▶ Task directions: Copy each line in the data below that contains the word "string".
━━━━━━
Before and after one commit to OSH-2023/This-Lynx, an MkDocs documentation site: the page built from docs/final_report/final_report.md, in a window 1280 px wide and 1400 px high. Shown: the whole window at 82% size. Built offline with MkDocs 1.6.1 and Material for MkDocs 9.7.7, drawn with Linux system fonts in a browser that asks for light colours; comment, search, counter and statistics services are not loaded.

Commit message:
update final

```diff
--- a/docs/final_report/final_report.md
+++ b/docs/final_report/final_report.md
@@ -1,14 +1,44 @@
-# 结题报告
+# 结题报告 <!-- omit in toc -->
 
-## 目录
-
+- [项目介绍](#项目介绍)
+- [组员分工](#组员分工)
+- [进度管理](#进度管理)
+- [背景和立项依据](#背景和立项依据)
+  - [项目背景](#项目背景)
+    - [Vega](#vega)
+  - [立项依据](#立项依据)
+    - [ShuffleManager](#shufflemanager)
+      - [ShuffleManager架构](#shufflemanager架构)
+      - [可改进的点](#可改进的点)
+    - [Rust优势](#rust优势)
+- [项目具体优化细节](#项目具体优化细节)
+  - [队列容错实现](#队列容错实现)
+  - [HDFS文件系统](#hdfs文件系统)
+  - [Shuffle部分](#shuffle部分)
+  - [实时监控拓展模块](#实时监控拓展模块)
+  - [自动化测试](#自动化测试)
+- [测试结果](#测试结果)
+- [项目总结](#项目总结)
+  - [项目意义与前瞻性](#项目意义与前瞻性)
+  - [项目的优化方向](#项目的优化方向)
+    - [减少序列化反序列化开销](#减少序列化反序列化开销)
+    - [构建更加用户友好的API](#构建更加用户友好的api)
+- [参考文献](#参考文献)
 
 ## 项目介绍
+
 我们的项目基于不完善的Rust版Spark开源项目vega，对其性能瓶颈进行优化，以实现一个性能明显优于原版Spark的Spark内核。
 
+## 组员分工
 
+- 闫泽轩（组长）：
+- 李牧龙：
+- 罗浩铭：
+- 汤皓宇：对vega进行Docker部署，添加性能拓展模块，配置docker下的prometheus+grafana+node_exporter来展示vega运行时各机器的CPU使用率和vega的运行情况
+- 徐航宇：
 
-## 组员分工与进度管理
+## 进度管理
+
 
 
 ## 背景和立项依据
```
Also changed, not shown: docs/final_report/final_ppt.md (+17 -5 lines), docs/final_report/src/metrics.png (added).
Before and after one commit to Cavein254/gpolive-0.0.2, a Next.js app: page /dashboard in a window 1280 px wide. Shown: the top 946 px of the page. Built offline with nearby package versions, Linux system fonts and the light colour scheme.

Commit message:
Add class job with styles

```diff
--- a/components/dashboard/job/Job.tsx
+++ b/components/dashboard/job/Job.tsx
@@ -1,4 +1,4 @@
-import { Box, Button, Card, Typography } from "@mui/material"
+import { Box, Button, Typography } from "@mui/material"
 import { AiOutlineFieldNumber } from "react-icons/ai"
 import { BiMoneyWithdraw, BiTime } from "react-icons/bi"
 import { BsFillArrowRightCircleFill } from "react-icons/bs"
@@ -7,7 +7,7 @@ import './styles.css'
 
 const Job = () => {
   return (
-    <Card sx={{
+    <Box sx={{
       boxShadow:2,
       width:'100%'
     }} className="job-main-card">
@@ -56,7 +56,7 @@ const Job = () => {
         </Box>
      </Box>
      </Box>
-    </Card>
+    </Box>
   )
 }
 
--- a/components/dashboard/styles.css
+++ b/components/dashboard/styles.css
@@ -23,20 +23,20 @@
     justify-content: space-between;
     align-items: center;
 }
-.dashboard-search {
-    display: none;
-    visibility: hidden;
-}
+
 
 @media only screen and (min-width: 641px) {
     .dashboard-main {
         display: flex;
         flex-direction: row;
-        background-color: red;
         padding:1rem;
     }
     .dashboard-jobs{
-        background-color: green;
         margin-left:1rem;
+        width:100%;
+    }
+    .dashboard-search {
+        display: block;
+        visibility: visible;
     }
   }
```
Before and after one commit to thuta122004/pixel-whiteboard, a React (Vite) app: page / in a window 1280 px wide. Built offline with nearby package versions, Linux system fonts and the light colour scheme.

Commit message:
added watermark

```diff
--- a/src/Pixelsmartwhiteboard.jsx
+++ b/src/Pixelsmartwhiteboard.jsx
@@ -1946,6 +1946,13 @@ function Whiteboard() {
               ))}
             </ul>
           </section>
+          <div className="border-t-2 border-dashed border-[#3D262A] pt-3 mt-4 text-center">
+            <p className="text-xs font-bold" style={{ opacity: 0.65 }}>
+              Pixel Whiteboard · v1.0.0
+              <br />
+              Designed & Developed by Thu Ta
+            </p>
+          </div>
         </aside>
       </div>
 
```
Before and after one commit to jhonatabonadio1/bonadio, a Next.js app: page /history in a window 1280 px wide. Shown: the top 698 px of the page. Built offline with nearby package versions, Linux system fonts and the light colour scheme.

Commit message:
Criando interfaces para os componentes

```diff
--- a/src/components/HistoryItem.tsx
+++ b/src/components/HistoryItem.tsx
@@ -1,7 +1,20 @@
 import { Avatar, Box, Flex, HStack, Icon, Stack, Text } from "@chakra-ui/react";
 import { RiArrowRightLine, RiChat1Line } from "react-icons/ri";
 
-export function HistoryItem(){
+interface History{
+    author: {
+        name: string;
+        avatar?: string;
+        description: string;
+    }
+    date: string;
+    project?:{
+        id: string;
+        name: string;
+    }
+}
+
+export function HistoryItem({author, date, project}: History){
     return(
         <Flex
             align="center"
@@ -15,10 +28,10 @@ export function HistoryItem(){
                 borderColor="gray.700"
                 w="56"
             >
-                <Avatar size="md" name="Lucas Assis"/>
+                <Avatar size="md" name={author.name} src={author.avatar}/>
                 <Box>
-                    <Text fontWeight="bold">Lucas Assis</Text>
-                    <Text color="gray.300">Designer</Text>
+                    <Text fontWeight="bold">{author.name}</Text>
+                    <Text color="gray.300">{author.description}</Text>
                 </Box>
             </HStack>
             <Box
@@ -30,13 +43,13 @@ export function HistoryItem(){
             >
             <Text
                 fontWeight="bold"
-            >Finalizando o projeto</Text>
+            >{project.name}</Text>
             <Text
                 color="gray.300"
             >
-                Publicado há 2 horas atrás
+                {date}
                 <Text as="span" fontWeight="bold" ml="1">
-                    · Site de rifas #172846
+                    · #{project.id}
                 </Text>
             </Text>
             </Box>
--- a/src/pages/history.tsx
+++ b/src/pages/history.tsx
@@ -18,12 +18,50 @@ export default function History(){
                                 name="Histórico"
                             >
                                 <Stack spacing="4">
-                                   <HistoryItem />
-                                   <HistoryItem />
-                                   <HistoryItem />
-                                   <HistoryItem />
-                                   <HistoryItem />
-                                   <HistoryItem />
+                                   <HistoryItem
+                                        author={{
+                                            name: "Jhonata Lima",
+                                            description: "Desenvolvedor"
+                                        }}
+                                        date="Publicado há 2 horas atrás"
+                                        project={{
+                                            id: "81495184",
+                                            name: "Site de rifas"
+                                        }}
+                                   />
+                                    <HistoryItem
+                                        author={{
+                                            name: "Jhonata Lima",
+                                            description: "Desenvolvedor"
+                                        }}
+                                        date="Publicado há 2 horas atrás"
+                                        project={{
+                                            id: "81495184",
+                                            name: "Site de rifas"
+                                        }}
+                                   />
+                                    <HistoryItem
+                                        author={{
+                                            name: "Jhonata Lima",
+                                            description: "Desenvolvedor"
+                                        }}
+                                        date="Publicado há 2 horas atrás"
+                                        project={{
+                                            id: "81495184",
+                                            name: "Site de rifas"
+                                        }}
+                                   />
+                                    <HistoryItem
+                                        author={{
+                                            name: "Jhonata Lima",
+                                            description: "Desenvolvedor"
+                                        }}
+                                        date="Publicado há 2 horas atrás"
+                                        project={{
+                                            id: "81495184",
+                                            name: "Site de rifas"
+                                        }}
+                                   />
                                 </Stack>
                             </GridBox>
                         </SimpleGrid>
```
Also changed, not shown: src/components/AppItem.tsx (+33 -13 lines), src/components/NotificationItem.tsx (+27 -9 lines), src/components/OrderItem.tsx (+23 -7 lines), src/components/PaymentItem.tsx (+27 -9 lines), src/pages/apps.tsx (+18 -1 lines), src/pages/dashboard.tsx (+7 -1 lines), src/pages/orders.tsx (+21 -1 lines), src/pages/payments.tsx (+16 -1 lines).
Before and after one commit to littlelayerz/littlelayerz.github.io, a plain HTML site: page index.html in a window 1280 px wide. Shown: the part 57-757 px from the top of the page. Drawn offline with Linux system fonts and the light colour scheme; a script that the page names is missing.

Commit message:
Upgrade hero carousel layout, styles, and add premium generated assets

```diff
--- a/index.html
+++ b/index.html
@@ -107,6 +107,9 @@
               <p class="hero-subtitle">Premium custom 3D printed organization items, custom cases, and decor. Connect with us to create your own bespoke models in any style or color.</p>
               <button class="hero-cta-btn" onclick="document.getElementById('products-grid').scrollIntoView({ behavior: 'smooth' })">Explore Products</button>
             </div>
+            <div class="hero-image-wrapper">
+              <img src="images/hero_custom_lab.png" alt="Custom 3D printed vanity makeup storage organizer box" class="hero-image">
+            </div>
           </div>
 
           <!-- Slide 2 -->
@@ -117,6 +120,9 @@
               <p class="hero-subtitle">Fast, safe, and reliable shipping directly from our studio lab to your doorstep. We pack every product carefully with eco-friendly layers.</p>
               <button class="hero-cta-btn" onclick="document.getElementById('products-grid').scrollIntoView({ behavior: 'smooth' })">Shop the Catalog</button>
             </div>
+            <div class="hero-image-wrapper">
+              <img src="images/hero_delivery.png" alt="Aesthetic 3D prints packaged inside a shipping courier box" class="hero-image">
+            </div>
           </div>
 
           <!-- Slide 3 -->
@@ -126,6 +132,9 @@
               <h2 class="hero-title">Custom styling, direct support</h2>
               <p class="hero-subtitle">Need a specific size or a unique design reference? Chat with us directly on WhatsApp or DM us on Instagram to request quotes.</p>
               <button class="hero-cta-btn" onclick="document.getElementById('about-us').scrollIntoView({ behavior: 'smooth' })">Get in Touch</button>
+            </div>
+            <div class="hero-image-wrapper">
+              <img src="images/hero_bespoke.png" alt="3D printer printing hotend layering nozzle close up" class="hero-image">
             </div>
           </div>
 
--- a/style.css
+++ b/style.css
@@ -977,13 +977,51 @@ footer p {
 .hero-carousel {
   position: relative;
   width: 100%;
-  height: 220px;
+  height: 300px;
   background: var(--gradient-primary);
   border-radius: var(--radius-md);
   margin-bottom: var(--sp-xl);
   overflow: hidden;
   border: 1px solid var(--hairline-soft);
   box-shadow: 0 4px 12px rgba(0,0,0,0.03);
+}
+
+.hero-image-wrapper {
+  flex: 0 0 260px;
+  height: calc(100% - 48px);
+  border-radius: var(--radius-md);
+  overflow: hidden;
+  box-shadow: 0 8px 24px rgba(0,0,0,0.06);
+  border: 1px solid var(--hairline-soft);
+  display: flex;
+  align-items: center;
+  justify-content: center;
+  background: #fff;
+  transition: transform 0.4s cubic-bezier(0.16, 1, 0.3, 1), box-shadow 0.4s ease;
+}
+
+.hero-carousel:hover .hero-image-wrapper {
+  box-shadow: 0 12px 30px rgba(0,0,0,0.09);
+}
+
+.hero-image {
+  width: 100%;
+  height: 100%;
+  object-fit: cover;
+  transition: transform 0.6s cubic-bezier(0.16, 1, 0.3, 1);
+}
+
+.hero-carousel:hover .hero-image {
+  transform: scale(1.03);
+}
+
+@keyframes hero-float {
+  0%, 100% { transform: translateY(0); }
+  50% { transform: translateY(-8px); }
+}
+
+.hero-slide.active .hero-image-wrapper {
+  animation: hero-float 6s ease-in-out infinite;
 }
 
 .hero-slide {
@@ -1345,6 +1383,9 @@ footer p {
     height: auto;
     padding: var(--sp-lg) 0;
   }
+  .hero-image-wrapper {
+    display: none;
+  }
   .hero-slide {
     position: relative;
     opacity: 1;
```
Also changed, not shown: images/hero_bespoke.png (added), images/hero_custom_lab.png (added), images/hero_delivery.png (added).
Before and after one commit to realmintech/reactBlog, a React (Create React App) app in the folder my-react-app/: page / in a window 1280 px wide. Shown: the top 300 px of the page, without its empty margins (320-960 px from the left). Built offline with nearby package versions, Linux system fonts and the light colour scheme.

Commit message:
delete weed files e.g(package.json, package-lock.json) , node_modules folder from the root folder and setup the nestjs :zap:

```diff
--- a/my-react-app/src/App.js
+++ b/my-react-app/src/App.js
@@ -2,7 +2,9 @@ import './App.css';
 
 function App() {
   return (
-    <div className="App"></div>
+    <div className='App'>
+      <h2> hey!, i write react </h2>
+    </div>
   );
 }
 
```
━━━━━━
▶ Output of the exercise:
+        name: string;
+        avatar?: string;
+        description: string;
+    date: string;
+        id: string;
+        name: string;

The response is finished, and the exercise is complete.